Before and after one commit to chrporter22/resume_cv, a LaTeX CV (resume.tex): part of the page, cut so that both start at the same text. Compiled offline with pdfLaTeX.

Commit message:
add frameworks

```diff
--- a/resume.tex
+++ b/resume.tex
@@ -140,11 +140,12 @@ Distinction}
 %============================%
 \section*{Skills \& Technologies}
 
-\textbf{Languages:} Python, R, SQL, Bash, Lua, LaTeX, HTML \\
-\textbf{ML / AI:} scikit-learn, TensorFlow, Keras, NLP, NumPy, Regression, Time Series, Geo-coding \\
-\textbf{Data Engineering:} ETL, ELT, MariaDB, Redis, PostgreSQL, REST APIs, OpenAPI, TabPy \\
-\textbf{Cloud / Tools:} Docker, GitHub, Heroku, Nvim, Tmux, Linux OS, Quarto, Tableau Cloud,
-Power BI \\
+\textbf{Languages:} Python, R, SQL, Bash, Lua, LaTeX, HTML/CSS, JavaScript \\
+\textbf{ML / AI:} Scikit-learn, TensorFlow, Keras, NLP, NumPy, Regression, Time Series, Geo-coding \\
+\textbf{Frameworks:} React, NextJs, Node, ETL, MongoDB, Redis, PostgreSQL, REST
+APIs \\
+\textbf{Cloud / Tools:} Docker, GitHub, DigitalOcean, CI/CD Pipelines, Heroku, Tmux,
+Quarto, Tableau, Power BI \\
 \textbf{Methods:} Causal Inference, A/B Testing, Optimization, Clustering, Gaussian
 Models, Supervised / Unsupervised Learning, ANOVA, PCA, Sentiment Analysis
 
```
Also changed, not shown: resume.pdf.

## Work instructions
Give the entries again exactly, every one.

## Task result
Before and after one commit to chrporter22/resume_cv, a LaTeX CV (resume.tex): part of the page, cut so that both start at the same text. Compiled offline with pdfLaTeX.

Commit message:
add frameworks

```diff
--- a/resume.tex
+++ b/resume.tex
@@ -140,11 +140,12 @@ Distinction}
 %============================%
 \section*{Skills \& Technologies}
 
-\textbf{Languages:} Python, R, SQL, Bash, Lua, LaTeX, HTML \\
-\textbf{ML / AI:} scikit-learn, TensorFlow, Keras, NLP, NumPy, Regression, Time Series, Geo-coding \\
-\textbf{Data Engineering:} ETL, ELT, MariaDB, Redis, PostgreSQL, REST APIs, OpenAPI, TabPy \\
-\textbf{Cloud / Tools:} Docker, GitHub, Heroku, Nvim, Tmux, Linux OS, Quarto, Tableau Cloud,
-Power BI \\
+\textbf{Languages:} Python, R, SQL, Bash, Lua, LaTeX, HTML/CSS, JavaScript \\
+\textbf{ML / AI:} Scikit-learn, TensorFlow, Keras, NLP, NumPy, Regression, Time Series, Geo-coding \\
+\textbf{Frameworks:} React, NextJs, Node, ETL, MongoDB, Redis, PostgreSQL, REST
+APIs \\
+\textbf{Cloud / Tools:} Docker, GitHub, DigitalOcean, CI/CD Pipelines, Heroku, Tmux,
+Quarto, Tableau, Power BI \\
 \textbf{Methods:} Causal Inference, A/B Testing, Optimization, Clustering, Gaussian
 Models, Supervised / Unsupervised Learning, ANOVA, PCA, Sentiment Analysis
 
```
Also changed, not shown: resume.pdf.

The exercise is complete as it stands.